=== RECORDS SUPPLIED ===

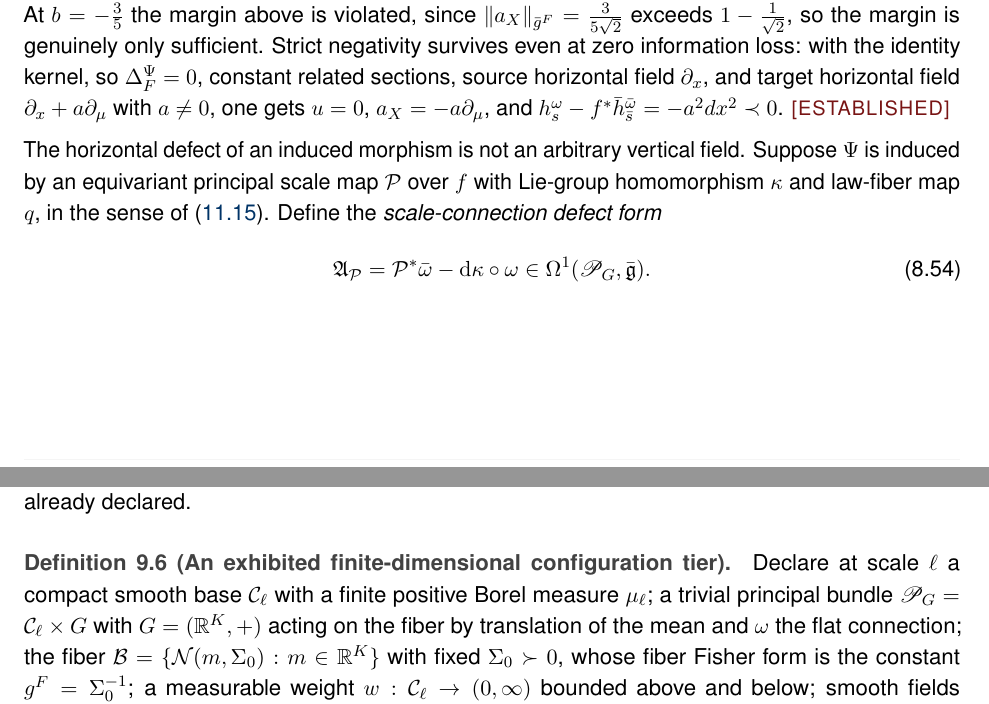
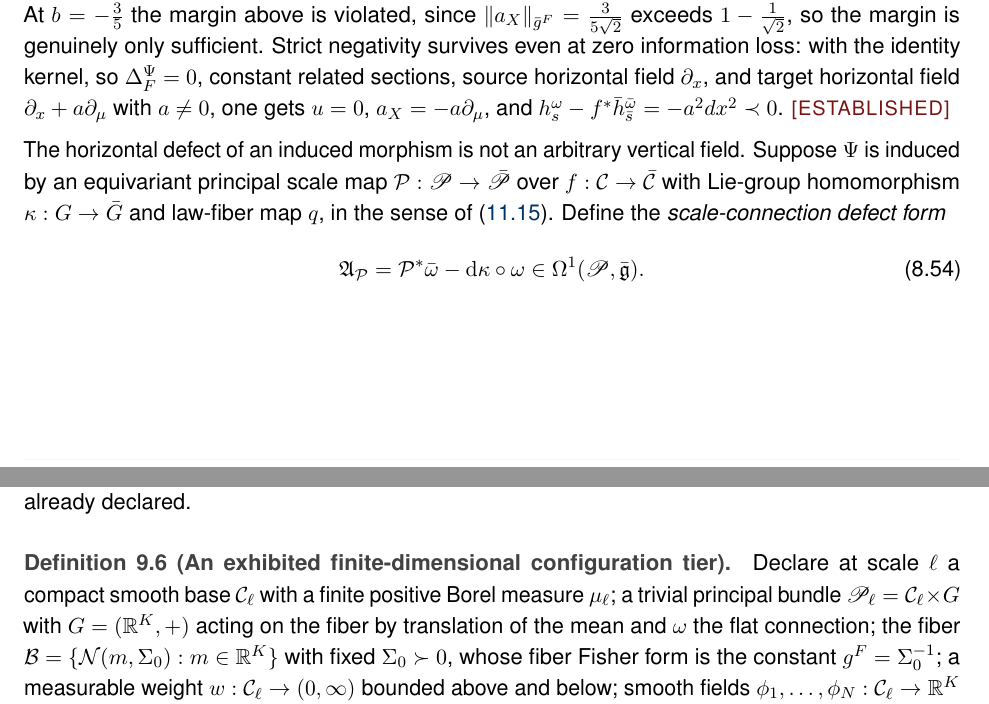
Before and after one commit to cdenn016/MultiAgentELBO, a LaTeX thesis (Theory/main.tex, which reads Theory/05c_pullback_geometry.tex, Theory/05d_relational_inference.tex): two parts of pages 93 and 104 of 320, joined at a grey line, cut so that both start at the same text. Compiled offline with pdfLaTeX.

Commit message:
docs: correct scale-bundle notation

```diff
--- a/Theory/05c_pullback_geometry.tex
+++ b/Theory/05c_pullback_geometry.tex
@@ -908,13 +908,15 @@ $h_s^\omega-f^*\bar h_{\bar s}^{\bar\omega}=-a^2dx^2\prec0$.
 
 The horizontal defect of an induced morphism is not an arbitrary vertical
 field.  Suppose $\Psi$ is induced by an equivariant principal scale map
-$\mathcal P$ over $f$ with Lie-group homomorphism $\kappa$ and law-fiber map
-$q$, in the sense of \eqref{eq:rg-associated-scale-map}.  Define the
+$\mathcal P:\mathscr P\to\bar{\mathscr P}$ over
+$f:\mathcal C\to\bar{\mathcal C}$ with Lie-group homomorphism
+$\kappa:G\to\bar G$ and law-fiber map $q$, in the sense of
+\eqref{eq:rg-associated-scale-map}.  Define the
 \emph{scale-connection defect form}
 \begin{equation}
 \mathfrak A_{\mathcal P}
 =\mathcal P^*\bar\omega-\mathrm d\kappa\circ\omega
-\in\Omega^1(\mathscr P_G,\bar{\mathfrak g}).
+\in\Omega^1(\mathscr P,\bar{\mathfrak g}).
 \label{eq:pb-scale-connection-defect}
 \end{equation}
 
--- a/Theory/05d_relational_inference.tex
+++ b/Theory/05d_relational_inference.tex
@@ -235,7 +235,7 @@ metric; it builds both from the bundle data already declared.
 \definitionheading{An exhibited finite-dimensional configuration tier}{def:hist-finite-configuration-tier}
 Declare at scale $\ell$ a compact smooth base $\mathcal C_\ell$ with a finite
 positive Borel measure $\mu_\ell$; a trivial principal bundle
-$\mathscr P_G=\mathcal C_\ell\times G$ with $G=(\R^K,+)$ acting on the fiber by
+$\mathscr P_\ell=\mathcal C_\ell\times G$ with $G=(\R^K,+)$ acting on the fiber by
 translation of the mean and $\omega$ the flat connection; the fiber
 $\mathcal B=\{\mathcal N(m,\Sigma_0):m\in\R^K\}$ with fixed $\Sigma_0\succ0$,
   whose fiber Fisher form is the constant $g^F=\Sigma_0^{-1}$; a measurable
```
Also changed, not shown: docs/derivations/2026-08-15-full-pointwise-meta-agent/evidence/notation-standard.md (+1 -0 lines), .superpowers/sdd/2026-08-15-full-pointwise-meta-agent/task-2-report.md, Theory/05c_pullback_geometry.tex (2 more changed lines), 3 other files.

===

◆ WORK INSTRUCTIONS ◆
Each line in the records that carries "Theory" must be copied out.

◆ SOLUTION ◆
Before and after one commit to cdenn016/MultiAgentELBO, a LaTeX thesis (Theory/main.tex, which reads Theory/05c_pullback_geometry.tex, Theory/05d_relational_inference.tex): two parts of pages 93 and 104 of 320, joined at a grey line, cut so that both start at the same text. Compiled offline with pdfLaTeX.
--- a/Theory/05c_pullback_geometry.tex
+++ b/Theory/05c_pullback_geometry.tex
--- a/Theory/05d_relational_inference.tex
+++ b/Theory/05d_relational_inference.tex
Also changed, not shown: docs/derivations/2026-08-15-full-pointwise-meta-agent/evidence/notation-standard.md (+1 -0 lines), .superpowers/sdd/2026-08-15-full-pointwise-meta-agent/task-2-report.md, Theory/05c_pullback_geometry.tex (2 more changed lines), 3 other files.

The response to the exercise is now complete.